What this task involves:
Repeat the listing exactly, line by line, and leave the pictures behind.

Information provided:

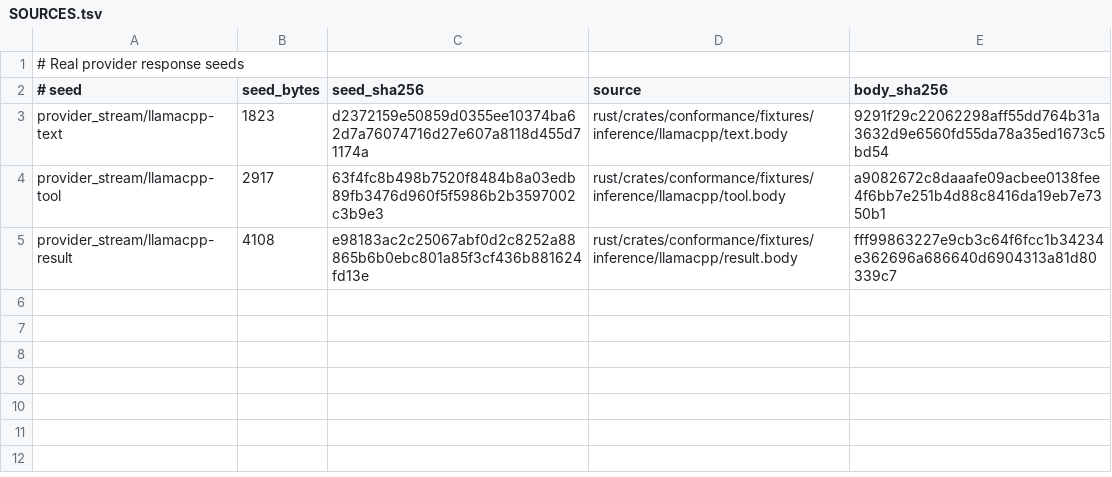
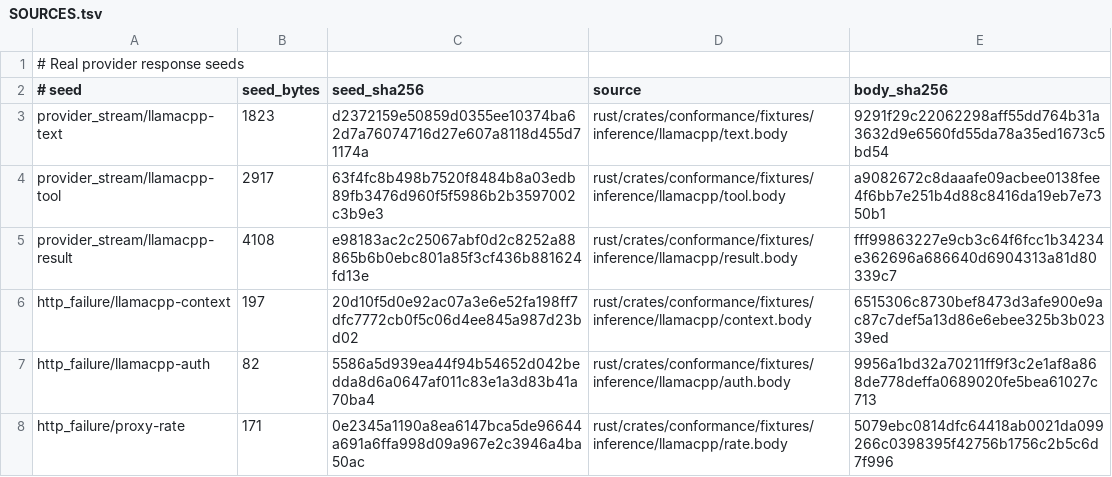
Before and after one commit to acyclic-labs/sdk, a TSV file: rust/crates/harness-providers/fuzz/corpus/SOURCES.tsv, drawn as a sheet.

```diff
--- a/rust/crates/harness-providers/fuzz/corpus/SOURCES.tsv
+++ b/rust/crates/harness-providers/fuzz/corpus/SOURCES.tsv
@@ -5 +5,4 @@ provider_stream/llamacpp-tool	2917	63f4fc8b498b7520f8484b8a03edb89fb3476d960f5f5
 provider_stream/llamacpp-result	4108	e98183ac2c25067abf0d2c8252a88865b6b0ebc801a85f3cf436b881624fd13e	rust/crates/conformance/fixtures/inference/llamacpp/result.body	fff99863227e9cb3c64f6fcc1b34234e362696a686640d6904313a81d80339c7
+http_failure/llamacpp-context	197	20d10f5d0e92ac07a3e6e52fa198ff7dfc7772cb0f5c06d4ee845a987d23bd02	rust/crates/conformance/fixtures/inference/llamacpp/context.body	6515306c8730bef8473d3afe900e9ac87c7def5a13d86e6ebee325b3b02339ed
+http_failure/llamacpp-auth	82	5586a5d939ea44f94b54652d042bedda8d6a0647af011c83e1a3d83b41a70ba4	rust/crates/conformance/fixtures/inference/llamacpp/auth.body	9956a1bd32a70211ff9f3c2e1af8a868de778deffa0689020fe5bea61027c713
+http_failure/proxy-rate	171	0e2345a1190a8ea6147bca5de96644a691a6ffa998d09a967e2c3946a4ba50ac	rust/crates/conformance/fixtures/inference/llamacpp/rate.body	5079ebc0814dfc64418ab0021da099266c0398395f42756b1756c2b5c6d7f996
```
Also changed, not shown: 10 other files.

Exercise output:
Before and after one commit to acyclic-labs/sdk, a TSV file: rust/crates/harness-providers/fuzz/corpus/SOURCES.tsv, drawn as a sheet.

```diff
--- a/rust/crates/harness-providers/fuzz/corpus/SOURCES.tsv
+++ b/rust/crates/harness-providers/fuzz/corpus/SOURCES.tsv
@@ -5 +5,4 @@ provider_stream/llamacpp-tool	2917	63f4fc8b498b7520f8484b8a03edb89fb3476d960f5f5
 provider_stream/llamacpp-result	4108	e98183ac2c25067abf0d2c8252a88865b6b0ebc801a85f3cf436b881624fd13e	rust/crates/conformance/fixtures/inference/llamacpp/result.body	fff99863227e9cb3c64f6fcc1b34234e362696a686640d6904313a81d80339c7
+http_failure/llamacpp-context	197	20d10f5d0e92ac07a3e6e52fa198ff7dfc7772cb0f5c06d4ee845a987d23bd02	rust/crates/conformance/fixtures/inference/llamacpp/context.body	6515306c8730bef8473d3afe900e9ac87c7def5a13d86e6ebee325b3b02339ed
+http_failure/llamacpp-auth	82	5586a5d939ea44f94b54652d042bedda8d6a0647af011c83e1a3d83b41a70ba4	rust/crates/conformance/fixtures/inference/llamacpp/auth.body	9956a1bd32a70211ff9f3c2e1af8a868de778deffa0689020fe5bea61027c713
+http_failure/proxy-rate	171	0e2345a1190a8ea6147bca5de96644a691a6ffa998d09a967e2c3946a4ba50ac	rust/crates/conformance/fixtures/inference/llamacpp/rate.body	5079ebc0814dfc64418ab0021da099266c0398395f42756b1756c2b5c6d7f996
```
Also changed, not shown: 10 other files.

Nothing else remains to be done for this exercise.